Exercise description:
Look through the records below and collect all lines that hold the string "sessions".

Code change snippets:
———

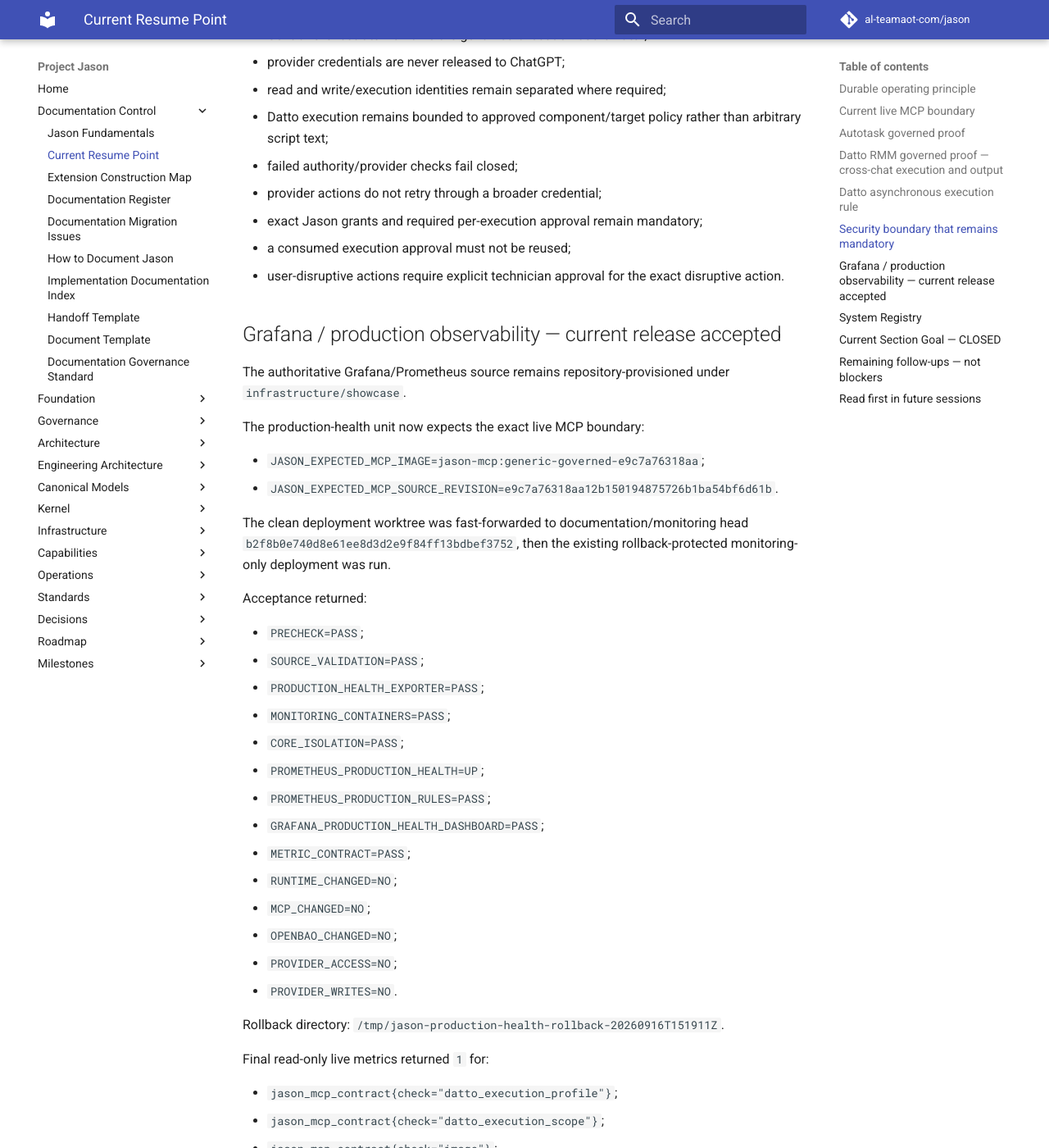
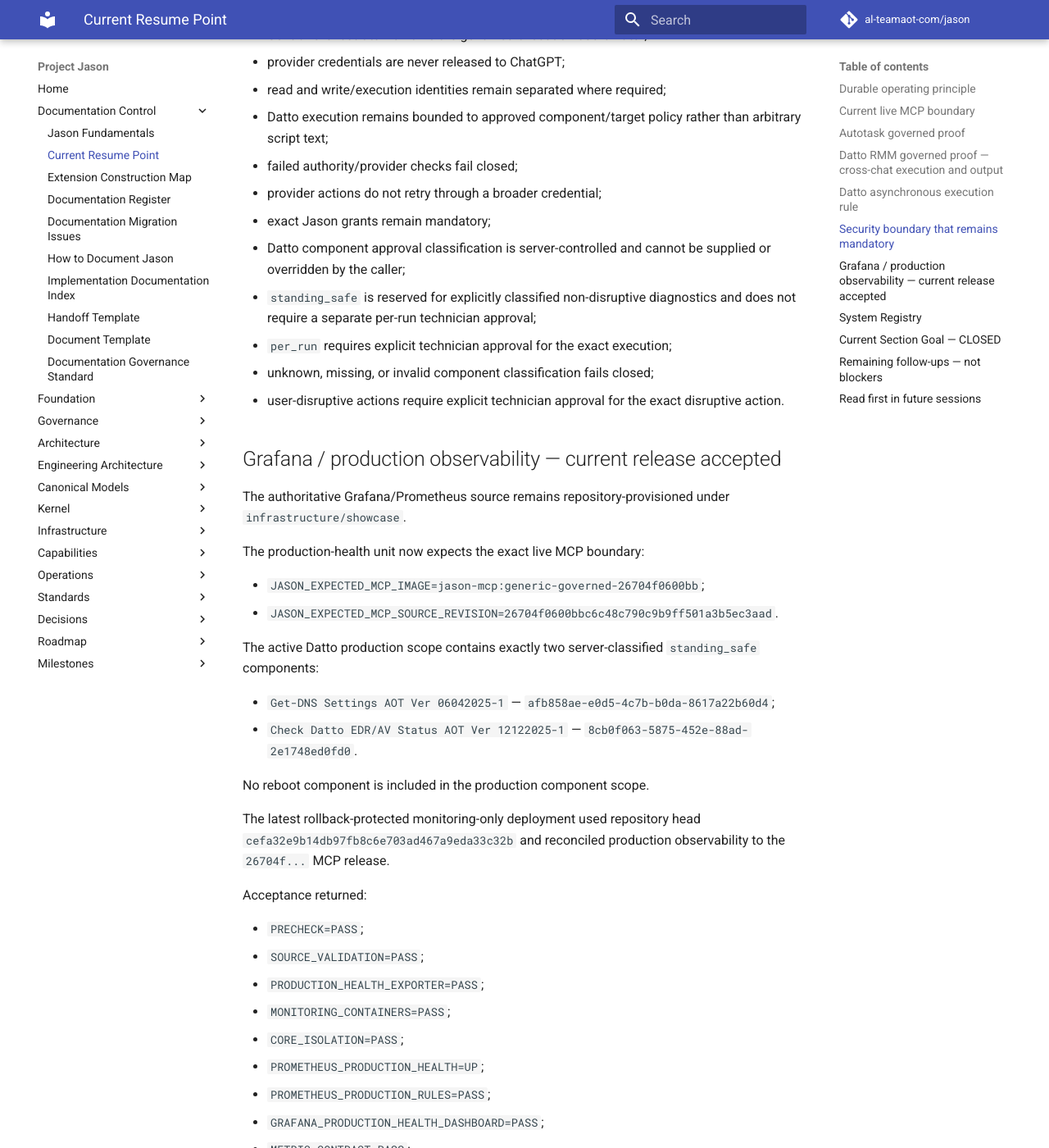
Before and after one commit to al-teamaot-com/jason, an MkDocs documentation site: the page built from docs/control/CURRENT.md, in a window 1280 px wide and 1400 px high, scrolled down 3465 px. Shown: the whole window at 82% size. Built offline with MkDocs 1.6.1 and Material for MkDocs 9.7.7, drawn with Linux system fonts in a browser that asks for light colours; comment, search, counter and statistics services are not loaded; some of the changed text lies outside the part shown.

Commit message:
Document Datto approval policy production promotion

```diff
--- a/docs/control/CURRENT.md
+++ b/docs/control/CURRENT.md
@@ -16,9 +16,8 @@
 
 The currently established live MCP code/image boundary is:
 
-- source commit: `e9c7a76318aa12b150194875726b1ba54bf6d61b`;
-- source message: `Accept bounded JSON arrays from provider reads`;
-- image: `jason-mcp:generic-governed-e9c7a76318aa`;
+- source commit: `26704f0600bbc6c48c790c9b9ff501a3b5ec3aad`;
+- image: `jason-mcp:generic-governed-26704f0600bb`;
 - mode: `governed-read-plus-actions`;
 - phase: `governed-action-pilot`;
 - governed execution: Central Orchestrator;
@@ -27,7 +26,8 @@
 - write tools enabled;
 - active write/action capabilities include `automation.component.execute`, `service.ticket.note.create`, and `service.ticket.update`;
 - Datto follow-up reads include `automation.job.read` and `automation.job.output.read`;
-- write authority: `jason_exact_grant_plus_per_execution_approval`.
+- write authority: `jason_exact_grant_plus_server_governed_approval_policy`;
+- Datto component approval policy: `server_classified_standing_safe_or_per_run`.
 
 Repository documentation/observability commits are newer than the deployed MCP code source. Do not equate branch HEAD with deployed MCP code without fresh runtime evidence.
 
@@ -103,8 +103,11 @@
 - Datto execution remains bounded to approved component/target policy rather than arbitrary script text;
 - failed authority/provider checks fail closed;
 - provider actions do not retry through a broader credential;
-- exact Jason grants and required per-execution approval remain mandatory;
-- a consumed execution approval must not be reused;
+- exact Jason grants remain mandatory;
+- Datto component approval classification is server-controlled and cannot be supplied or overridden by the caller;
+- `standing_safe` is reserved for explicitly classified non-disruptive diagnostics and does not require a separate per-run technician approval;
+- `per_run` requires explicit technician approval for the exact execution;
+- unknown, missing, or invalid component classification fails closed;
 - user-disruptive actions require explicit technician approval for the exact disruptive action.
 
 ## Grafana / production observability — current release accepted
@@ -113,10 +116,17 @@
 
 The production-health unit now expects the exact live MCP boundary:
 
-- `JASON_EXPECTED_MCP_IMAGE=jason-mcp:generic-governed-e9c7a76318aa`;
-- `JASON_EXPECTED_MCP_SOURCE_REVISION=e9c7a76318aa12b150194875726b1ba54bf6d61b`.
+- `JASON_EXPECTED_MCP_IMAGE=jason-mcp:generic-governed-26704f0600bb`;
+- `JASON_EXPECTED_MCP_SOURCE_REVISION=26704f0600bbc6c48c790c9b9ff501a3b5ec3aad`.
 
-The clean deployment worktree was fast-forwarded to documentation/monitoring head `b2f8b0e740d8e61ee8d3d2e9f84ff13bdbef3752`, then the existing rollback-protected monitoring-only deployment was run.
+The active Datto production scope contains exactly two server-classified `standing_safe` components:
+
+- `Get-DNS Settings AOT Ver 06042025-1` — `afb858ae-e0d5-4c7b-b0da-8617a22b60d4`;
+- `Check Datto EDR/AV Status AOT Ver 12122025-1` — `8cb0f063-5875-452e-88ad-2e1748ed0fd0`.
+
+No reboot component is included in the production component scope.
+
+The latest rollback-protected monitoring-only deployment used repository head `cefa32e9b14db97fb8c6e703ad467a9eda33c32b` and reconciled production observability to the `26704f...` MCP release.
 
 Acceptance returned:
 
@@ -135,7 +145,11 @@
 - `PROVIDER_ACCESS=NO`;
 - `PROVIDER_WRITES=NO`.
 
-Rollback directory: `/tmp/jason-production-health-rollback-20260916T151911Z`.
+Latest monitoring deployment source: `cefa32e9b14db97fb8c6e703ad467a9eda33c32b`.
+
+Latest monitoring rollback directory: `/tmp/jason-production-health-rollback-20260916T173323Z`.
+
+Production MCP rollback container: `jason-mcp-pilot-rollback-20260916T172806Z`.
 
 Final read-only live metrics returned `1` for:
 
@@ -168,7 +182,7 @@
 7. terminal completion through governed read-only polling — **proven (`completed`)**;
 8. actual component StdOut through `automation.job.output.read` — **proven**;
 9. bounded JSON-array provider transport — **live-proven**;
-10. `direct_provider_access=false`, Central Orchestrator, exact grants, and per-execution approval — **preserved**;
+10. `direct_provider_access=false`, Central Orchestrator, exact grants, and the then-required fresh per-execution approval — **preserved in the historical proof**;
 11. durable proof/current-state reconciliation — **complete**;
 12. Grafana/Prometheus current-release observability — **live and passing**.
 
@@ -176,8 +190,8 @@
 
 - Add first-class lifecycle/rotation tooling for the dedicated `datto_rmm.execution` secret identity so future rotation does not require rediscovery.
 - Reconcile System Registry structured truth when an authoritative governed write/verification route exists.
-- Normalize stale MCP source-revision environment metadata during a future controlled MCP recreation only if it remains stale; do not recreate MCP solely for cosmetic cleanup.
 - Expand Datto execution beyond the exact current pilot only through a separate capability/allowlist/authority decision.
+- Establish the exact UID and separately authorize any future disruptive component, such as scheduled reboot, before adding it to production scope.
 - Continue documentation-assurance work after Autotask/Datto/IT Glue governed update surfaces are available as planned.
 
 ## Read first in future sessions
```
Also changed, not shown: docs/operations/Runbook-ChatGPT-Business-Jason-MCP-Pilot.md (+27 -9 lines), docs/sessions/Jason-Datto-Approval-Policy-Production-Promotion-2026-09-16.md (added, +83 -0 lines).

———

Response:
 ## Read first in future sessions
Also changed, not shown: docs/operations/Runbook-ChatGPT-Business-Jason-MCP-Pilot.md (+27 -9 lines), docs/sessions/Jason-Datto-Approval-Policy-Production-Promotion-2026-09-16.md (added, +83 -0 lines).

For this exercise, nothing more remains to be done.